SUPPLIED RECORDS:
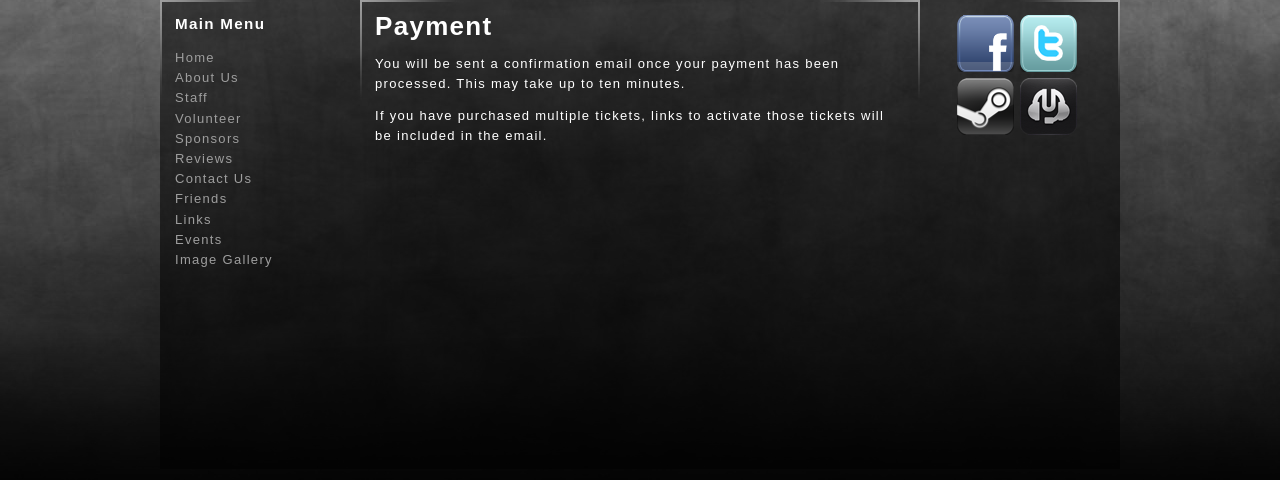
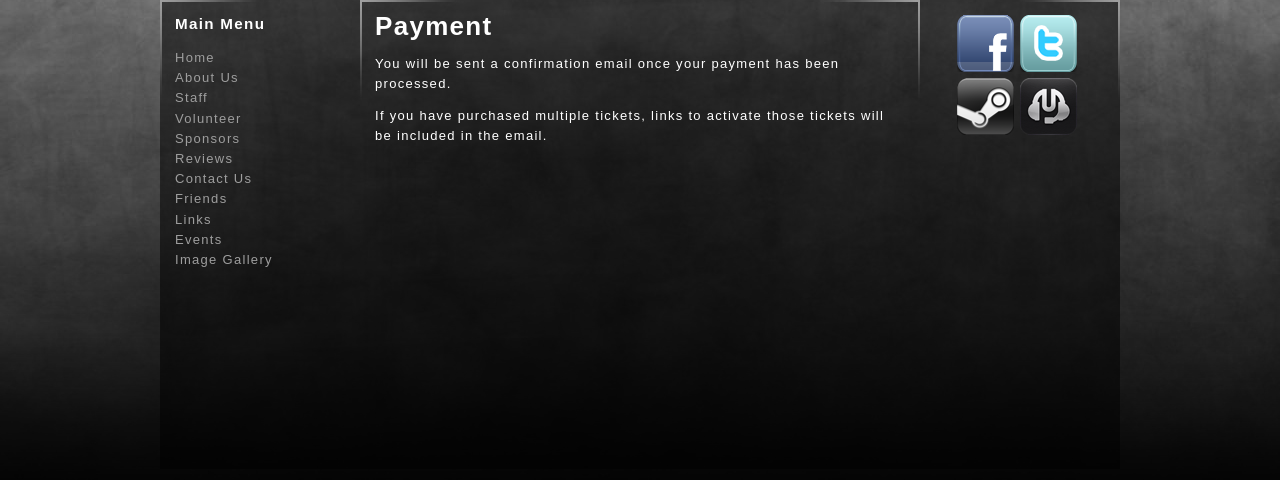
Before and after one commit to bigshotgaming/bigshotgaming, a Django app: template events/templates/events/payment.html in a window 1280 px wide. Shown: the part 158-638 px from the top of the page. Run offline with Django 3.2, Linux system fonts and the light colour scheme; the template is opened without the code that fills it, so the values that code supplies are empty; parts of the project's set-up code (start-up, migrations or seed data) failed here and were passed over; some libraries are stand-ins or nearby versions.

Commit message:
Modified the payment template to reflect emailer changes

```diff
--- a/events/templates/events/payment.html
+++ b/events/templates/events/payment.html
@@ -1,7 +1,7 @@
 {% extends "pages/master.html" %}
 {% block content %}
 <h1>Payment</h1>
-<p>You will be sent a confirmation email once your payment has been processed. This may take up to ten minutes.</p>
+<p>You will be sent a confirmation email once your payment has been processed.</p>
 <p>If you have purchased multiple tickets, links to activate those tickets will be included in the email.</p>
 {{ form.render }}
 {% endblock %}
```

WHAT THIS TASK INVOLVES:
The data above needs to be retyped exactly, with the images left out.

THE COMPLETED TASK:
Before and after one commit to bigshotgaming/bigshotgaming, a Django app: template events/templates/events/payment.html in a window 1280 px wide. Shown: the part 158-638 px from the top of the page. Run offline with Django 3.2, Linux system fonts and the light colour scheme; the template is opened without the code that fills it, so the values that code supplies are empty; parts of the project's set-up code (start-up, migrations or seed data) failed here and were passed over; some libraries are stand-ins or nearby versions.

Commit message:
Modified the payment template to reflect emailer changes

```diff
--- a/events/templates/events/payment.html
+++ b/events/templates/events/payment.html
@@ -1,7 +1,7 @@
 {% extends "pages/master.html" %}
 {% block content %}
 <h1>Payment</h1>
-<p>You will be sent a confirmation email once your payment has been processed. This may take up to ten minutes.</p>
+<p>You will be sent a confirmation email once your payment has been processed.</p>
 <p>If you have purchased multiple tickets, links to activate those tickets will be included in the email.</p>
 {{ form.render }}
 {% endblock %}
```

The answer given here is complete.